Brian Selznick - The Invention of Hugo Cabret
Sharon Creech - Walk Two Moons
Keith Richards - Life
F. Sionil Jose - Dusk
Natalie Babbitt - Tuck Everlasting
Justin Halpern - S#*t My Dad Says
Mark Herrmann - The Curmudgeon's Guide to Practicing Law
Barry Glassner - The Gospel of Food
Phil Stanford - The Peyton-Allan Files
Jesse Katz - The Opposite Field
Evelyn Waugh - Brideshead Revisited
J.K. Rowling - Harry Potter and the Sorcerer's Stone
David Sedaris - Holidays on Ice
Donald Miller - A Million Miles in a Thousand Years
Mitch Albom - Have a Little Faith
C.S. Lewis - The Magician's Nephew
F. Scott Fitzgerald - The Great Gatsby
William Shakespeare - A Midsummer Night's Dream
Ivan Doig - Bucking the Sun
Penda Diakité - I Lost My Tooth in Africa
Grace Lin - The Year of the Rat
Oscar Hijuelos - Mr. Ives' Christmas
Madeline L'Engle - A Wrinkle in Time
Steven Hart - The Last Three Miles
David Sedaris - Me Talk Pretty One Day
Karen Armstrong - The Spiral Staircase
Charles Larson - The Portland Murders
Adrian Wojnarowski - The Miracle of St. Anthony
William H. Colby - Long Goodbye
Steven D. Stark - Meet the Beatles
Phil Stanford - Portland Confidential
Rick Moody - Garden State
Jonathan Schwartz - All in Good Time
David Sedaris - Dress Your Family in Corduroy and Denim
Anthony Holden - Big Deal
Robert J. Spitzer - The Spirit of Leadership
James McManus - Positively Fifth Street
Jeff Noon - Vurt

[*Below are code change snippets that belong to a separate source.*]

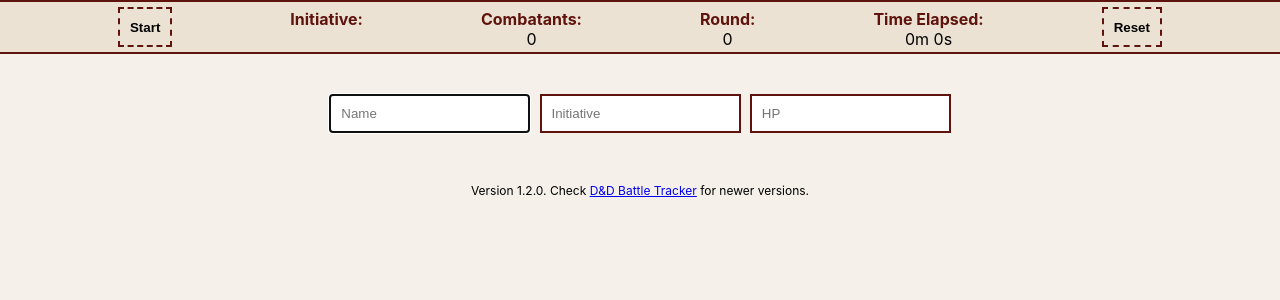
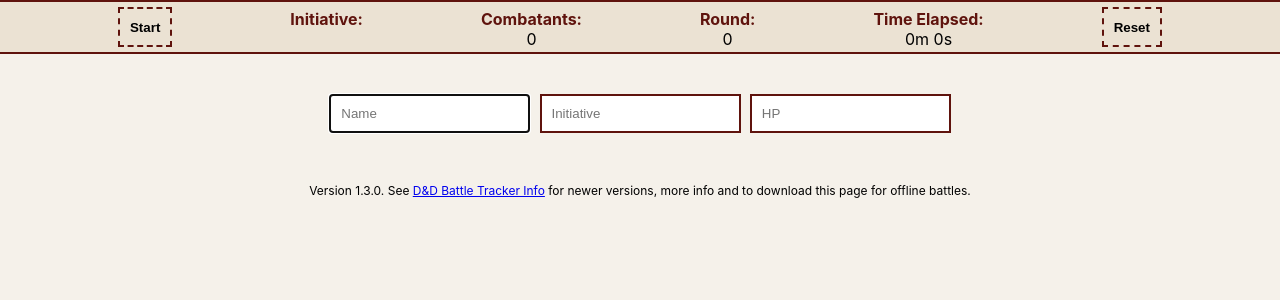
Before and after one commit to Paul-Ladyman/dnd-battle-tracker, a React (Create React App) app: page / in a window 1280 px wide. Shown: the top 300 px of the page. Built offline with nearby package versions, Linux system fonts and the light colour scheme.

Commit message:
v1.3.0 makes the battle tracker app available directly through Github Pages as well as for download.

```diff
--- a/bundle-html.js
+++ b/bundle-html.js
@@ -24,5 +24,6 @@ const html = `
 </html>
 `;
 
+fs.copyFileSync(__dirname + '/README.md', __dirname + '/docs/info.md');
 fs.writeFileSync(__dirname + '/docs/index.html', html);
-fs.copyFileSync(__dirname + '/README.md', __dirname + '/docs/info.md');
+fs.writeFileSync(__dirname + '/dist/dnd-battle-tracker.html', html);
--- a/package.json
+++ b/package.json
@@ -1,6 +1,6 @@
 {
   "name": "dnd-battle-tracker",
-  "version": "1.2.0",
+  "version": "1.3.0",
   "private": true,
   "dependencies": {
     "fast-deep-equal": "^2.0.1",
--- a/src/Footer.js
+++ b/src/Footer.js
@@ -5,12 +5,12 @@ import { version } from '../package.json';
 function Footer() {
   return (
     <div className="footer-text">
-      Version {version}. Check&nbsp;
+      Version {version}. See&nbsp;
       <ExternalLink
-        url="https://paul-ladyman.github.io/dnd-battle-tracker/"
-        text="D&D Battle Tracker"
+        url="https://paul-ladyman.github.io/dnd-battle-tracker/info"
+        text="D&D Battle Tracker Info"
       />
-      &nbsp;for newer versions.
+      &nbsp;for newer versions, more info and to download this page for offline battles.
     </div>
   );
 }
```
Also changed, not shown: 3 other files (tests, documents, lock files or other folders).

Road Work

Miles run year to date: 113
At this date last year: 155
Total run in 2016: 155
In 2015: 271
In 2014: 401
In 2013: 257
In 2012: 129
In 2011: 113
In 2010: 125
In 2009: 67
In 2008: 28
In 2007: 113
In 2006: 100
In 2005: 149
In 2004: 204
In 2003: 269

Clicky Web Analytics